(User interface change data)

────────

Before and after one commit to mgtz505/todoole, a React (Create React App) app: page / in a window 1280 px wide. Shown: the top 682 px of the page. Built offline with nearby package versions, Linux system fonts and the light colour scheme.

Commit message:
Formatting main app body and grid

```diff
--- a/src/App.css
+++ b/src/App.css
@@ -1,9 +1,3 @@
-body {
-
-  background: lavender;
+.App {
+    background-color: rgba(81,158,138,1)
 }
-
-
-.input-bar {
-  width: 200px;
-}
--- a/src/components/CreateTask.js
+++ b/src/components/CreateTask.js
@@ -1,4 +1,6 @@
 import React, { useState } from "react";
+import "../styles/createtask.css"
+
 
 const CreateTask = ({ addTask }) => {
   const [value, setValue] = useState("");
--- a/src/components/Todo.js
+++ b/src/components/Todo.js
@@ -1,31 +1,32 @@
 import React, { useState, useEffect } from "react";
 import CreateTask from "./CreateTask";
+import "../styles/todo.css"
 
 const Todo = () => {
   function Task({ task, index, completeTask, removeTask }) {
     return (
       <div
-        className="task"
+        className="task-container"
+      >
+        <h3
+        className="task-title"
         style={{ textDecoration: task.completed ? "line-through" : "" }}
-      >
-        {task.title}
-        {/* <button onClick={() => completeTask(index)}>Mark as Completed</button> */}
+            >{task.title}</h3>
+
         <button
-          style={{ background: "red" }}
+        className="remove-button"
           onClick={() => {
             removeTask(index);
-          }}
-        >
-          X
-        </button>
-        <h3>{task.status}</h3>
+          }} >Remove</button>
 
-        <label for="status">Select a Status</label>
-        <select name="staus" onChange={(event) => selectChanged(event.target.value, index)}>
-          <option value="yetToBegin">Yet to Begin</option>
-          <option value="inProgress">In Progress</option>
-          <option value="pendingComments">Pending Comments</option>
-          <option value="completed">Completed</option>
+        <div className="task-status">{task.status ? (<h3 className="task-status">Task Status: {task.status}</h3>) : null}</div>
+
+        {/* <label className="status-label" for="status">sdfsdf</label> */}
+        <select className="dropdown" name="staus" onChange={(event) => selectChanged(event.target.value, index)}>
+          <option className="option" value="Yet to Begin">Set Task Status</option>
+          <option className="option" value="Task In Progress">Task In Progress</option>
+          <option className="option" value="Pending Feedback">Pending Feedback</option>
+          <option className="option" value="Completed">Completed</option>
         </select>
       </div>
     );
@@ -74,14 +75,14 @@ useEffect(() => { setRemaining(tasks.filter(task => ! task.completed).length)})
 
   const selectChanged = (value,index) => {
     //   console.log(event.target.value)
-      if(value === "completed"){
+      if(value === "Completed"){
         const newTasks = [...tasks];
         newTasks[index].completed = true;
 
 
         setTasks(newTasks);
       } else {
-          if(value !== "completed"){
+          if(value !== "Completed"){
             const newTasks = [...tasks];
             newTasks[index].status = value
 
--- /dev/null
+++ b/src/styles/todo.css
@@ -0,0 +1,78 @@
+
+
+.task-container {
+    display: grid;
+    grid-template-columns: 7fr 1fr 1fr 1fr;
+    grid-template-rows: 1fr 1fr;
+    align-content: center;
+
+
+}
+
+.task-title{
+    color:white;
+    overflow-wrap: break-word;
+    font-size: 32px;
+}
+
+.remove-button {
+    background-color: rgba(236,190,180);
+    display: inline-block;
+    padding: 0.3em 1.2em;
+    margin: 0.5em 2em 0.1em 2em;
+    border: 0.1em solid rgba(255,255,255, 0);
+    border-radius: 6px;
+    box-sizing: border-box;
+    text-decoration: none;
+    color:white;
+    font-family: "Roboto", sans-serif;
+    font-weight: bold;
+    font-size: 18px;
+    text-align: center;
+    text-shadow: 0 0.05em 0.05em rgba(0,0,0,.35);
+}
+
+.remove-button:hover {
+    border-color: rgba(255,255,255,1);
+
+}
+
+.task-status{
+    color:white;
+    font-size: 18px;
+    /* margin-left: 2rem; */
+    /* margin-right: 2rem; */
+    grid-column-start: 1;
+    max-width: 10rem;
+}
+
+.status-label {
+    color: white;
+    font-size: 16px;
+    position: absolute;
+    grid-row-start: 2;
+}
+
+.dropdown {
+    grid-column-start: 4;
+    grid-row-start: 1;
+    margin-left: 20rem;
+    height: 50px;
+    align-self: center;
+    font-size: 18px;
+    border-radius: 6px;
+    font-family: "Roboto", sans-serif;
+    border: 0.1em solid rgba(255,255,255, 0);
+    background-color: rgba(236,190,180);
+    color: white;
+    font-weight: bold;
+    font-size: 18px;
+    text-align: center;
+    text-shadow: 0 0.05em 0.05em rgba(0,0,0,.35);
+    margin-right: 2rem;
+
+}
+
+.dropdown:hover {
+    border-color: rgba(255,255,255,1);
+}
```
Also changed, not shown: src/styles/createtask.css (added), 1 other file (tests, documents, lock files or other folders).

────────

What is being asked: Isolate the lines above that contain the word "styles" and copy them.

Reply to the task:
+import "../styles/createtask.css"
+import "../styles/todo.css"
+++ b/src/styles/todo.css
Also changed, not shown: src/styles/createtask.css (added), 1 other file (tests, documents, lock files or other folders).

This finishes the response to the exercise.